This month, the UK Prudential Regulation Authority (PRA) released its consultation on proposals for modernising the regulatory framework on outsourcing and third party risk management in relation to the financial services sector (the “Consultation”). The Consultation, Outsourcing and third party risk management, (CP30/19) is available here. The Consultation was published as part of a set of documents relating to operational resilience including a shared policy summary published by the FCA, PRA and Bank of England and coordinated consultation papers published by the PRA (CP29/19) and FCA (CP19/32).

The Consultation recognises the increasing reliance of firms on technology provided by third parties which create risks around matters such as ensuring that important or sensitive data outsourced to or shared with third parties is secure and accessible to firms and regulators. It also recognises that the increasing complexity of some outsourced technologies can make it difficult for firms to fully comprehend and manage risks. Further, where certain outsourced services are heavily dominated by a small number of third party providers, this may give rise to systemic concentration risks. This has the potential to create a single-point-of-failure within the financial system and firms may also find it difficult to withdraw from such arrangements.

The Consultation seeks to:

  • complement the proposals set out in the PRA Rulebook, the PRA’s Statement of Policy and the FCA’s Supervisory Statement on ‘Operational Resilience: Impact tolerances for important business services’;
  • ‘facilitate greater resilience and adoption of the cloud and other new technologies’ as identified by the Bank of England in its response to the “Future of Finance” report;
  • implement the European Banking Authority (EBA) “Guidelines on Outsourcing Arrangements” ; and
  • take into account the draft European Insurance and Occupational Pensions Authority (EIOPA) guidelines on outsourcing to cloud service providers and EBA guidelines on ICT and security risk management.
Proposals in the Supervisory Statement

The PRA’s Supervisory Statement (SS) sets out how firms should comply with their existing regulatory requirements and expectations in relation to outsourcing and third party risk management.
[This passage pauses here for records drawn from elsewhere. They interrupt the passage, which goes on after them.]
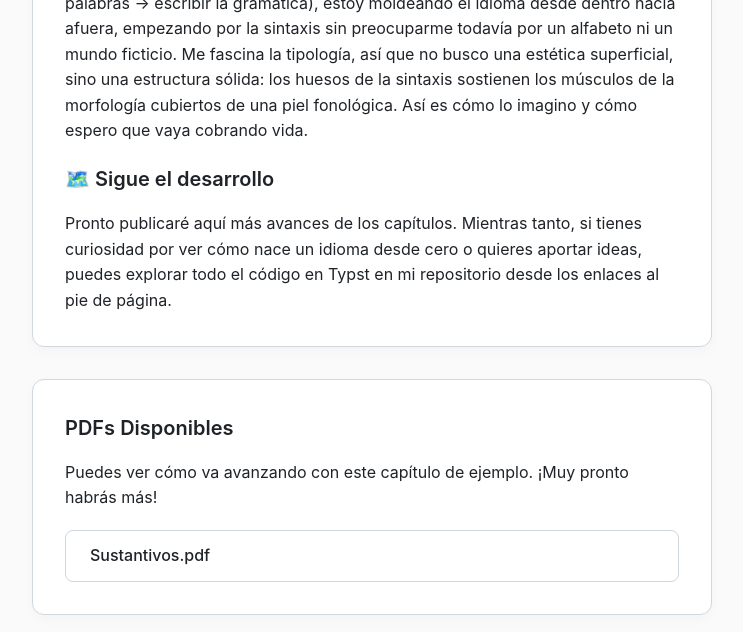
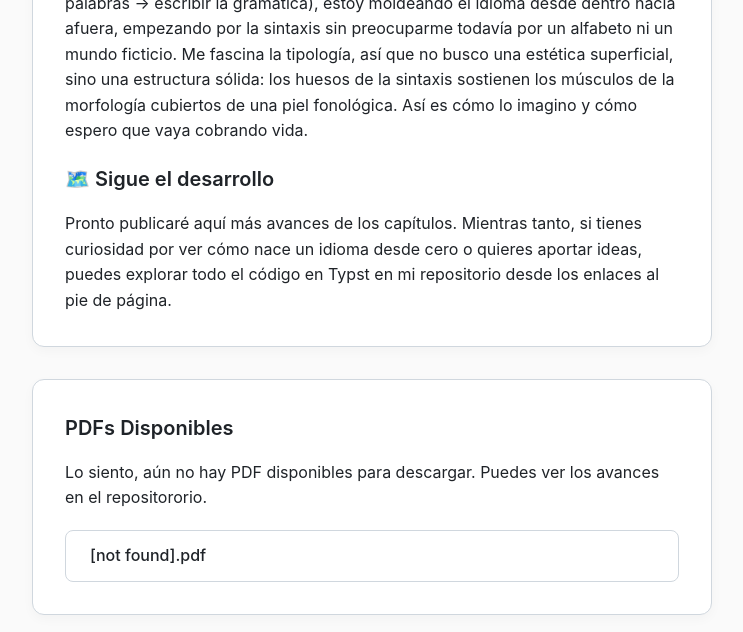
Before and after one commit to ricVento/bangu, a plain HTML site: page index.html in a window 1280 px wide. Shown: the part 885-1517 px from the top of the page, without its empty margins (268-1011 px from the left). Drawn offline with Linux system fonts and the light colour scheme.

Commit message:
docs: edita hompege

```diff
--- a/index.html
+++ b/index.html
@@ -233,9 +233,9 @@
         <!-- Sección de lista de enlaces para descargar PDFs -->
         <section id="descarga-pdfs" class="card">
             <h2>PDFs Disponibles</h2>
-            <p>Puedes ver cómo va avanzando con este capítulo de ejemplo. ¡Muy pronto habrás más!</p>
+            <p>Lo siento, aún no hay PDF disponibles para descargar. Puedes ver los avances en el repositororio.</p>
             <ul class="pdf-list">
-                <li><a href="pdfs/sustantivos.pdf" class="btn btn-secondary" download="Bangu_Sustantivos.pdf">Sustantivos.pdf</a></li>
+                <li><a href="pdfs/not_found.pdf" class="btn btn-secondary" download="_Sustantivos.pdf">[not found].pdf</a></li>
             </ul>
         </section>
 
```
  • Definition of Outsourcing: The draft SS expands the definition of ‘outsourcing’ currently in the PRA Rulebook and acknowledges that there are certain arrangements that fall outside the definition. The PRA expects all firms to start from the assumption that all activities, functions and services performed or provided by third parties in a “prudential context” as defined in the PRA Rulebook should come under the outsourcing definition.
  • Governance: The PRA expects firms to have appropriate governance and internal controls to identify, manage and report risks resulting from all arrangements with third parties. Boards and senior management cannot outsource their responsibilities and remain responsible for key decisions regarding the firm’s outsourcing arrangements.
  • Due-diligence and risk assessment: firms should determine the materiality of each outsourcing arrangement they enter into, carry out appropriate due diligence on their proposed service providers and conduct a risk assessment in respect of all outsourcing arrangements.
  • Principle of Proportionality: Firms are expected to meet the expectations within it in a manner appropriate to their size and internal organisation as well as the nature, scope and complexity of their activities.
  • Intra-group outsourcing: Intra-group outsourcing is subject to the same requirements and expectations as outsourcing outwith a firm’s group and should not be treated as inherently less risky. However, firms may take a proportionate approach to assessing risk depending on their level of ‘control and influence’ over the group company providing the outsourced service.
  • Record-keeping and outsourcing register: from 31 December 2021, firms will be expected to maintain an up-to-date register of information on their outsourcing arrangements. The Annex to the draft SS contains guidance on how to complete the outsourcing register. This may take the form of a portal and the PRA are likely to further consult on the exact form of this in the future as it will allow the PRA to analyse and compare outsourcing data.
  • Outsourcing policy: The EBA Outsourcing Guidelines and EBA Governance Guidelines (banks) and conditions Governing Business 2.4(1) (insurers) state that firms’ boards should approve, regularly review and implement a written outsourcing policy. Firms can choose to apply some or all of their policy to third-party arrangements. The policy should work alongside existing firm policies such as data protection or business continuity policies.
  • Outsourcing agreements: The SS notes that outsourcing agreements should be in written form (regardless of materiality) and goes on to consider minimum requirements for material outsourcing arrangements, in particular those relating to data security, access, audit and information rights, sub-outsourcing and business continuity and exit plans.

The proposals are relevant to all UK banks, building societies, PRA-designated investment firms, insurance and reinsurance firms and groups in scope of the Solvency II Directive, as well as UK branches of overseas banks and insurers. Certain proposals within the Consultation will also apply to credit unions and non-directive firms. The PRA has noted that if the UK leaves the EU with no implementation period in place, the PRA has assessed that the proposals would not need to be amended under the EU (Withdrawal) Act 2018.

The deadline for responding to the Consultation is 3 April 2020, with the PRA aiming to publish its final policy on the proposals in the second half of 2020.

MacRoberts’ team of outsourcing specialists regularly advises on the regulatory aspects of outsourcings.